* **YOUR TASK**: Unless it is a picture, every line from the start of the entries through the line with "Also changed, not shown: sheet Datings." must be retyped exactly.

#### DATA FOR REVIEW

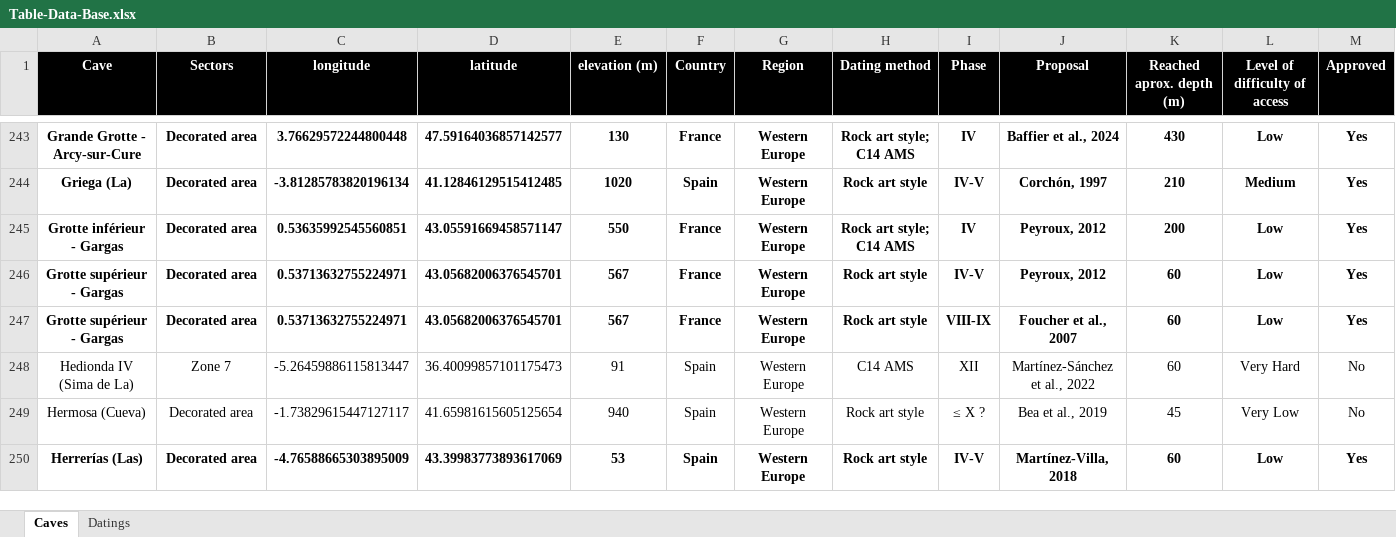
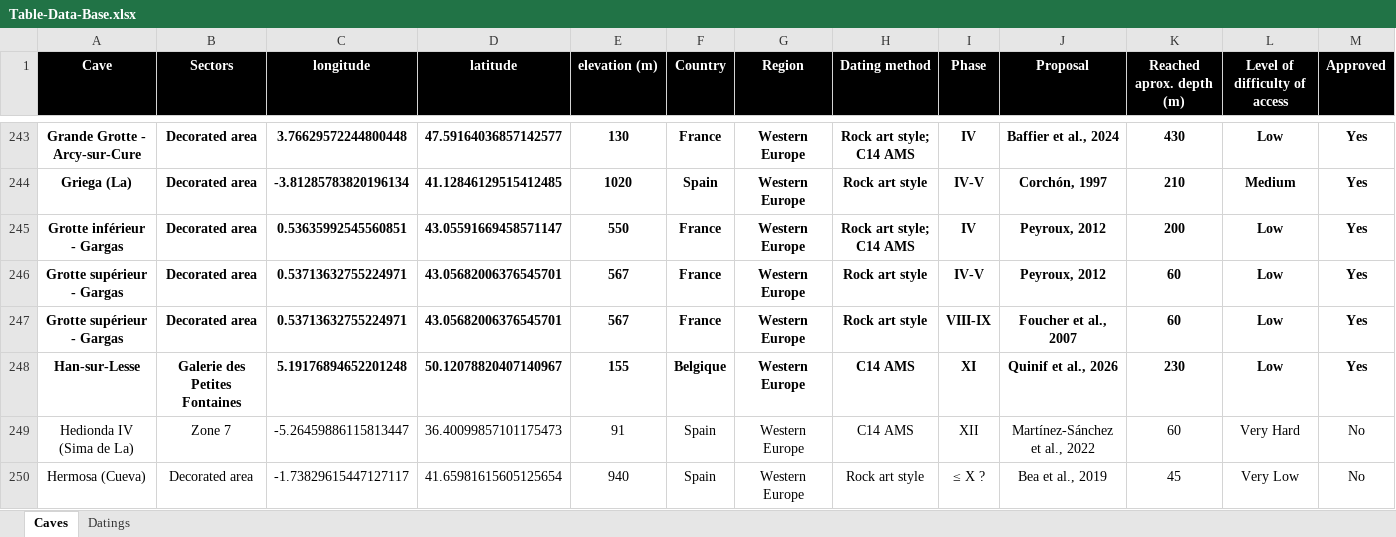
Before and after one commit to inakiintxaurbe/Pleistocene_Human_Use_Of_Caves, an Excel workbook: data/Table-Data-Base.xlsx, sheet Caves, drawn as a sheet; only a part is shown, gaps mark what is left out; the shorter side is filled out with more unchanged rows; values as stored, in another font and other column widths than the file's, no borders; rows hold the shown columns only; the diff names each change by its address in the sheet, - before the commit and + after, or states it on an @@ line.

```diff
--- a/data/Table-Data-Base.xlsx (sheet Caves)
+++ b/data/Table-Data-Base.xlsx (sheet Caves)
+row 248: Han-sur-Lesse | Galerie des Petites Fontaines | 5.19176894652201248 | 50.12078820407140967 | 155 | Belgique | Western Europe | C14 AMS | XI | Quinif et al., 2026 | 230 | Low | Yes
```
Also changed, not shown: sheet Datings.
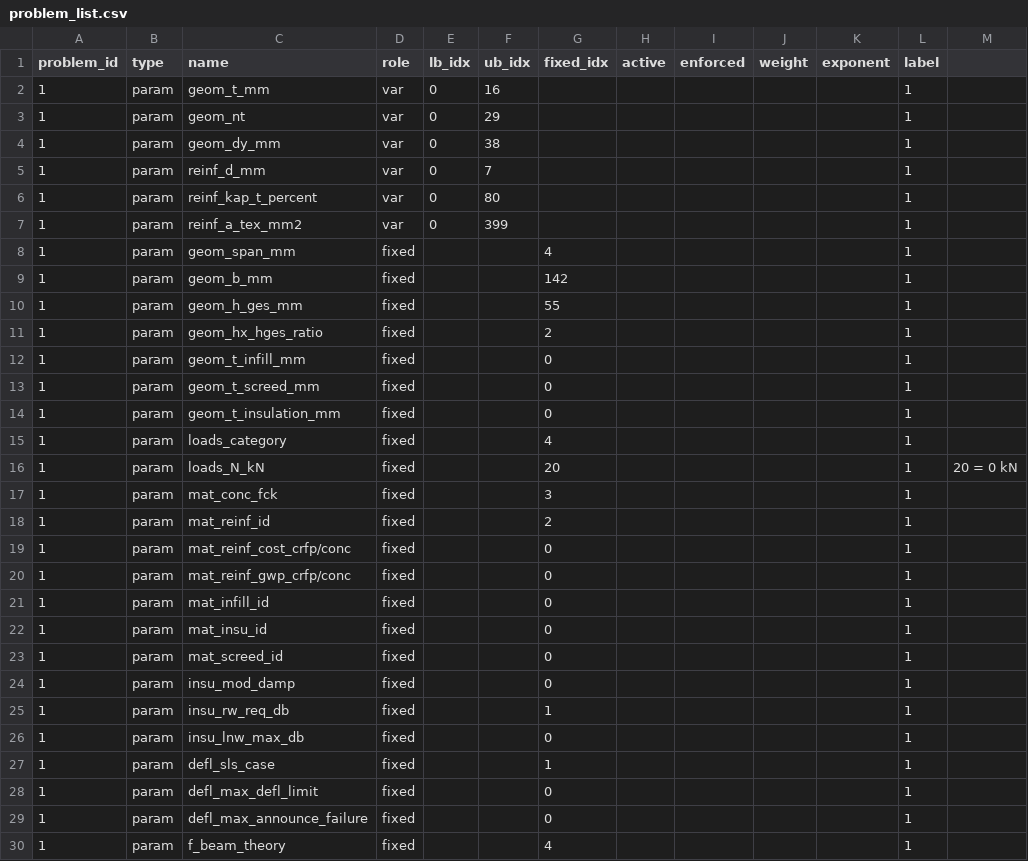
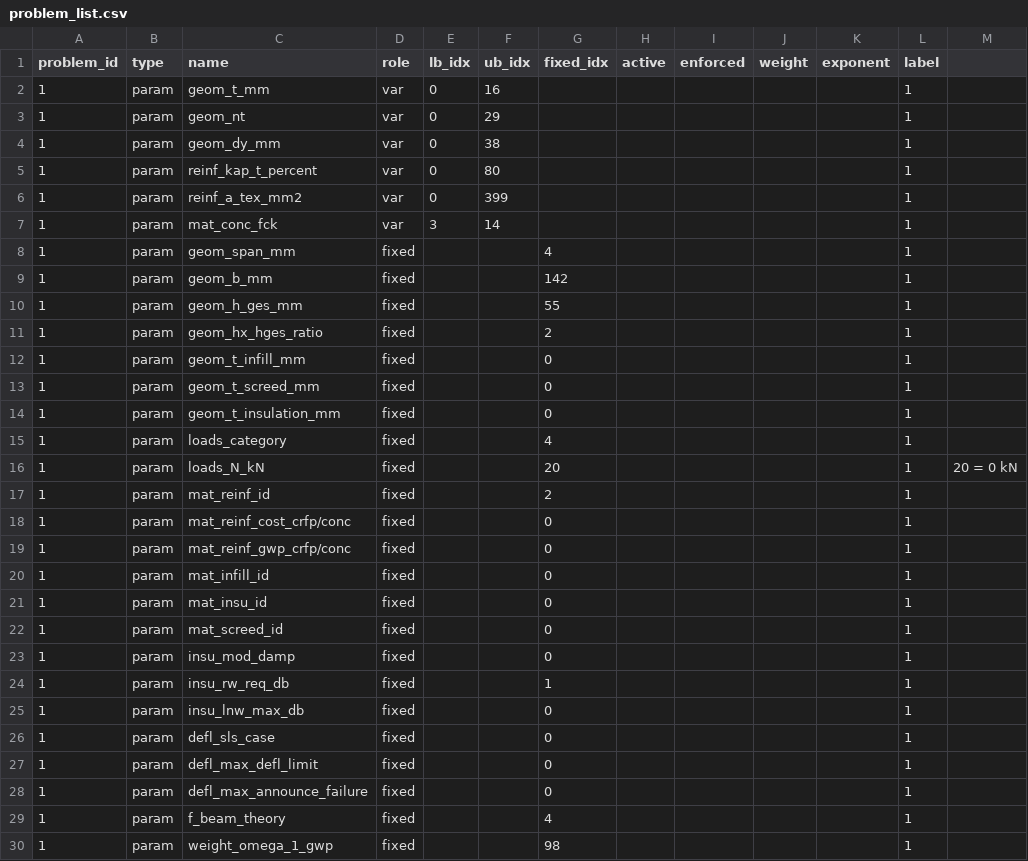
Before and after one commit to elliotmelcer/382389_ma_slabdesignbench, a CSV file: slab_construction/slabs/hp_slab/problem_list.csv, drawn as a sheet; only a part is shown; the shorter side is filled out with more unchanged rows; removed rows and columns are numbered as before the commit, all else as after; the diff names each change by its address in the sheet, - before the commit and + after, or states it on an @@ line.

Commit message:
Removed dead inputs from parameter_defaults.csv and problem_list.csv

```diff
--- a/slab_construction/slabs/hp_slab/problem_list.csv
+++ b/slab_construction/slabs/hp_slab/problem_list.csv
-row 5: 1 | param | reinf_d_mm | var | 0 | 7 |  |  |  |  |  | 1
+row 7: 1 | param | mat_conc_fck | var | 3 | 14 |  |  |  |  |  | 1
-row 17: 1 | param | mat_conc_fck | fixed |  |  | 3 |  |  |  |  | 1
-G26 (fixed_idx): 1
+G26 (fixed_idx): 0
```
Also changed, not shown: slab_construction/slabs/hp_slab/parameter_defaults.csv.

########

* **ANSWER SECTION**:
Before and after one commit to inakiintxaurbe/Pleistocene_Human_Use_Of_Caves, an Excel workbook: data/Table-Data-Base.xlsx, sheet Caves, drawn as a sheet; only a part is shown, gaps mark what is left out; the shorter side is filled out with more unchanged rows; values as stored, in another font and other column widths than the file's, no borders; rows hold the shown columns only; the diff names each change by its address in the sheet, - before the commit and + after, or states it on an @@ line.

```diff
--- a/data/Table-Data-Base.xlsx (sheet Caves)
+++ b/data/Table-Data-Base.xlsx (sheet Caves)
+row 248: Han-sur-Lesse | Galerie des Petites Fontaines | 5.19176894652201248 | 50.12078820407140967 | 155 | Belgique | Western Europe | C14 AMS | XI | Quinif et al., 2026 | 230 | Low | Yes
```
Also changed, not shown: sheet Datings.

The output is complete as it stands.